• [Description of the task]:
Only lines that contain the word "https" belong in the answer; copy them from the records below.

Stored records:

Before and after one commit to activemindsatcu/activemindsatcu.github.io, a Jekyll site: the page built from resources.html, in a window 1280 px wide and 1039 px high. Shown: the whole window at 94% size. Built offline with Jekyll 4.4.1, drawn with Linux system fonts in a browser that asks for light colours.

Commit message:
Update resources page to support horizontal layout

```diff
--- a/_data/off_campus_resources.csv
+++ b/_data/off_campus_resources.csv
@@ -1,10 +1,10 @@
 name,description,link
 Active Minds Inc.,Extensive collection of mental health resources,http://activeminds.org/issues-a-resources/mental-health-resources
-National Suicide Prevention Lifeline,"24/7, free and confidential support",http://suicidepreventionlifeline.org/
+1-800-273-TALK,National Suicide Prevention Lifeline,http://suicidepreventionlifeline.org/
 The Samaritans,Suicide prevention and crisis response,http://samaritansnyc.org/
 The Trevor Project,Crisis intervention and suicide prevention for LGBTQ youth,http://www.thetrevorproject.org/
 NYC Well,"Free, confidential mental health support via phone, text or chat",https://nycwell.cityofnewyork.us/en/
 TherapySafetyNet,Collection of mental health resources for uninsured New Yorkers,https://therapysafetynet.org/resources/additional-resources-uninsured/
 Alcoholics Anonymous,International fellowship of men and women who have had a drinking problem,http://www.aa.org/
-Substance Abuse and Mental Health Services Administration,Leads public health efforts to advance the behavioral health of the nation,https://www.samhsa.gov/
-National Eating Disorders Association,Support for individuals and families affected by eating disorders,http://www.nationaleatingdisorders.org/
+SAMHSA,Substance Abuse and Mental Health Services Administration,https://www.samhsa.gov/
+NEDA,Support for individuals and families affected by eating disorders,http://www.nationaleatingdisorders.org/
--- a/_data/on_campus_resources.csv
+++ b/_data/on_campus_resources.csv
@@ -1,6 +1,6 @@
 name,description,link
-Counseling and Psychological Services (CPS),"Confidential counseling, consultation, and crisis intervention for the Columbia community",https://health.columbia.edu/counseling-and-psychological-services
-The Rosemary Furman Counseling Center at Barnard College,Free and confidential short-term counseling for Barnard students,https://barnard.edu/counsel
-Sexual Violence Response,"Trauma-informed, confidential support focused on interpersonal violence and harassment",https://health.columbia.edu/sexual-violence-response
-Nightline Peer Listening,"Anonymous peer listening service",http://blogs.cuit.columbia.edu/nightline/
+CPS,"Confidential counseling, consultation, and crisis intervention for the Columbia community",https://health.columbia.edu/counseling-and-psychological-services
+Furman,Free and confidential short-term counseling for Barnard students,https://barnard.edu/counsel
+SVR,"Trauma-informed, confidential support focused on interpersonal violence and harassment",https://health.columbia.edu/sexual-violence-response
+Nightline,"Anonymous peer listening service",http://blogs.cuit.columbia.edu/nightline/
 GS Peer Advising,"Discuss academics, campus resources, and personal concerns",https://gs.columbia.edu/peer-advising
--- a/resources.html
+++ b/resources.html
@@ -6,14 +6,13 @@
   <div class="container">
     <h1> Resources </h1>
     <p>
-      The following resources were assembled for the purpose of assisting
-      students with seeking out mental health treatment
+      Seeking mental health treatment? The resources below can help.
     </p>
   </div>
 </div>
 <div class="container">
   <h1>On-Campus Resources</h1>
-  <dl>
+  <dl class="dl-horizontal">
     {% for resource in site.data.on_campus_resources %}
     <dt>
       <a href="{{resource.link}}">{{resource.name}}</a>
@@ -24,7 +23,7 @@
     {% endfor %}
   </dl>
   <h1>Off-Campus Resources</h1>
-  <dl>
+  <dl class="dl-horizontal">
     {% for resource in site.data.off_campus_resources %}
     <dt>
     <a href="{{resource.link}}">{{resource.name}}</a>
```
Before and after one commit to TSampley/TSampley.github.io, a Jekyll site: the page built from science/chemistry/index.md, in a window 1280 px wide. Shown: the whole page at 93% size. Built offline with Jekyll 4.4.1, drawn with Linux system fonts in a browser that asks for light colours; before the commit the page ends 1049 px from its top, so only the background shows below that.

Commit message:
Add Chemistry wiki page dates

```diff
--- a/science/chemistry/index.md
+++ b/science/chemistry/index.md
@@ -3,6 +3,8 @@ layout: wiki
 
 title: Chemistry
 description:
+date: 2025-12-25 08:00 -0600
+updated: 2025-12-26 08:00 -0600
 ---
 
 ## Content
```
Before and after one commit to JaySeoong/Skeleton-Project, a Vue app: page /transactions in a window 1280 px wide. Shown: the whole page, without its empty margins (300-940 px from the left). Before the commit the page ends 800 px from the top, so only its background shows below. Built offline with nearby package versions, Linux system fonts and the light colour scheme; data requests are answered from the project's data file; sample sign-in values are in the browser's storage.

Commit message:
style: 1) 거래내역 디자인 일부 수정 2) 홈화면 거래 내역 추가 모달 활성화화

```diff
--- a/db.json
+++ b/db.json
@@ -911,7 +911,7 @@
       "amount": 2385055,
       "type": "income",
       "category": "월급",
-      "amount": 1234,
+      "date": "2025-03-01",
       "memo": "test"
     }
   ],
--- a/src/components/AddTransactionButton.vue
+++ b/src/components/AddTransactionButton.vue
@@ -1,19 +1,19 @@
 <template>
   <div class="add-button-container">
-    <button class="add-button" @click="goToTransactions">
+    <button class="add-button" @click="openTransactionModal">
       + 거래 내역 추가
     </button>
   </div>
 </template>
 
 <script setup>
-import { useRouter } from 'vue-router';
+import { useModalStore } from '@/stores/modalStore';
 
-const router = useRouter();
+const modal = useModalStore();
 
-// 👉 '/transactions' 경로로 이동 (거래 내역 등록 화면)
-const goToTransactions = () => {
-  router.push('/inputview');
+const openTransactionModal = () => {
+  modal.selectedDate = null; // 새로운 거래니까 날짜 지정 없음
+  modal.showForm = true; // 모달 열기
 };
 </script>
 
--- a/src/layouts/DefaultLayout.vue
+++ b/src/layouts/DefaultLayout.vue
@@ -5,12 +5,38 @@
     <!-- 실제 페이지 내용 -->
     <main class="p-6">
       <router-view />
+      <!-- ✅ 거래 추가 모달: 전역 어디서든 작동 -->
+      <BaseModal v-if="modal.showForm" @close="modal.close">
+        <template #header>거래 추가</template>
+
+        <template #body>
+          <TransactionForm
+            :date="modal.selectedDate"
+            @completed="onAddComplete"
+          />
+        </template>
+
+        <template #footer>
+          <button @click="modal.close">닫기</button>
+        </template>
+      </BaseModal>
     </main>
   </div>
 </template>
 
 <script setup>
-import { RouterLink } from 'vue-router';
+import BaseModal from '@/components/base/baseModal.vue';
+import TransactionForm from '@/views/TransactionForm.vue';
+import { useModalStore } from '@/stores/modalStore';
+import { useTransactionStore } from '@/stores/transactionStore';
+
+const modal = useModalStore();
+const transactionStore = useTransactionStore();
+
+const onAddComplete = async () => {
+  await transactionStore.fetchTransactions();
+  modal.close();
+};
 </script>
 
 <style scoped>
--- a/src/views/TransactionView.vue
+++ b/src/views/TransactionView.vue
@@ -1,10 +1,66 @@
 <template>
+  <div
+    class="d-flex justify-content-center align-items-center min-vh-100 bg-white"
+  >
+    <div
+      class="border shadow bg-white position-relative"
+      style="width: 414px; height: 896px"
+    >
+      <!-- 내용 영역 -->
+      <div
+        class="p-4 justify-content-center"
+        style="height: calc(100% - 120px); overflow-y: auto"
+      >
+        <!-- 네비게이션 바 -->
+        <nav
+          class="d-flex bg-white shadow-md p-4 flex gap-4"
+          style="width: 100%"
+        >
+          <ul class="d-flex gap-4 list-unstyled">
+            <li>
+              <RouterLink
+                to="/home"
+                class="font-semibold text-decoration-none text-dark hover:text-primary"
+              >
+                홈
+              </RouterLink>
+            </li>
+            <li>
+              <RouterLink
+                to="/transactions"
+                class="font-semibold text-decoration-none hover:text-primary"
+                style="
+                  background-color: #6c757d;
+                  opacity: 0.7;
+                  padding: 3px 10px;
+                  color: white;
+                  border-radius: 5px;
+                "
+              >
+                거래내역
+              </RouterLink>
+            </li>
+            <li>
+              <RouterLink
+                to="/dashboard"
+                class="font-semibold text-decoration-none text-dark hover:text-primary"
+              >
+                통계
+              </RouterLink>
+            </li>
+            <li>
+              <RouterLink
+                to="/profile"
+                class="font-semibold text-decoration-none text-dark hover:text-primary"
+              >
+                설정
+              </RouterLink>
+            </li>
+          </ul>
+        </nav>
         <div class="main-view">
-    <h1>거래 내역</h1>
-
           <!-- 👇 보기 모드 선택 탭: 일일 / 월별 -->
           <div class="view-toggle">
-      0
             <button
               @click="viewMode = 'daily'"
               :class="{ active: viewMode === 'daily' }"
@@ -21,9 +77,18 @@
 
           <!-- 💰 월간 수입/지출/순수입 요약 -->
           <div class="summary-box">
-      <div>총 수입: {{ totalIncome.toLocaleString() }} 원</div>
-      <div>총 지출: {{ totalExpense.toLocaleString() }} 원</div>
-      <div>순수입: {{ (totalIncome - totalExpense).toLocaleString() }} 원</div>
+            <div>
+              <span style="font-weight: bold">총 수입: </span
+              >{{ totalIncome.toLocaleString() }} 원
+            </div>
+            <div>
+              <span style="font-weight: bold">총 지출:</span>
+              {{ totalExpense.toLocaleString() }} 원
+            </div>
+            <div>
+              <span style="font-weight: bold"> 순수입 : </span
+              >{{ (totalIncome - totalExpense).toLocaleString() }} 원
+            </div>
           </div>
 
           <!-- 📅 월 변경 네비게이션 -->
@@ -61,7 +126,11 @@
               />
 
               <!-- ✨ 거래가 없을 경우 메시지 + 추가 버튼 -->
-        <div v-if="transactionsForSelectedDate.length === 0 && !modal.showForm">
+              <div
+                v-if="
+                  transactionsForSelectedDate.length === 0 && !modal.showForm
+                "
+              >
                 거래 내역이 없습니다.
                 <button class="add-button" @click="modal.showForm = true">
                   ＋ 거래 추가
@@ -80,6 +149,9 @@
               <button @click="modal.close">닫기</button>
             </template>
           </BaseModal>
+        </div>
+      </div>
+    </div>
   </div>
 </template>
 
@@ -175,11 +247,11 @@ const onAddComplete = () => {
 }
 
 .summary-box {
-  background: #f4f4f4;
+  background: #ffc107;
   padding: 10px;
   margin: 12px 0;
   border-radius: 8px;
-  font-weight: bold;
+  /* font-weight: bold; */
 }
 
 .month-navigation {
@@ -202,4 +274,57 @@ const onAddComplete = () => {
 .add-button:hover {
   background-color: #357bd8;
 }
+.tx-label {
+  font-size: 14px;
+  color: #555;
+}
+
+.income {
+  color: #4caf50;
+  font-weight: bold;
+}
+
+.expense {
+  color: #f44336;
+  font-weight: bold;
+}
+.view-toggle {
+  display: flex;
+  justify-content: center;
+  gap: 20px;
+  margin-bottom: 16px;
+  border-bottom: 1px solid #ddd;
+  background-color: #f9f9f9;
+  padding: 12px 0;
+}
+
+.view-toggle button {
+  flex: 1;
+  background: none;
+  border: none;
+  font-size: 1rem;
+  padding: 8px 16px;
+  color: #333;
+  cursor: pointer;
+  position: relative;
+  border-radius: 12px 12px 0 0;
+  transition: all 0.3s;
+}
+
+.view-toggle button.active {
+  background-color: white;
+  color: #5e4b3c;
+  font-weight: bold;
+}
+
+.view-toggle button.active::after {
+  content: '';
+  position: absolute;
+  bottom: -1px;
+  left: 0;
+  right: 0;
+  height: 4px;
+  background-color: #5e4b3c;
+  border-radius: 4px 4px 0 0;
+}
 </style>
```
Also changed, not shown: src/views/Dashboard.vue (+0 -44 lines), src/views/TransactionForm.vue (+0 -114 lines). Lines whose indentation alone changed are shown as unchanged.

• [Solution]:
 NYC Well,"Free, confidential mental health support via phone, text or chat",https://nycwell.cityofnewyork.us/en/
 TherapySafetyNet,Collection of mental health resources for uninsured New Yorkers,https://therapysafetynet.org/resources/additional-resources-uninsured/
-Substance Abuse and Mental Health Services Administration,Leads public health efforts to advance the behavioral health of the nation,https://www.samhsa.gov/
+SAMHSA,Substance Abuse and Mental Health Services Administration,https://www.samhsa.gov/
-Counseling and Psychological Services (CPS),"Confidential counseling, consultation, and crisis intervention for the Columbia community",https://health.columbia.edu/counseling-and-psychological-services
-The Rosemary Furman Counseling Center at Barnard College,Free and confidential short-term counseling for Barnard students,https://barnard.edu/counsel
-Sexual Violence Response,"Trauma-informed, confidential support focused on interpersonal violence and harassment",https://health.columbia.edu/sexual-violence-response
+CPS,"Confidential counseling, consultation, and crisis intervention for the Columbia community",https://health.columbia.edu/counseling-and-psychological-services
+Furman,Free and confidential short-term counseling for Barnard students,https://barnard.edu/counsel
+SVR,"Trauma-informed, confidential support focused on interpersonal violence and harassment",https://health.columbia.edu/sexual-violence-response
 GS Peer Advising,"Discuss academics, campus resources, and personal concerns",https://gs.columbia.edu/peer-advising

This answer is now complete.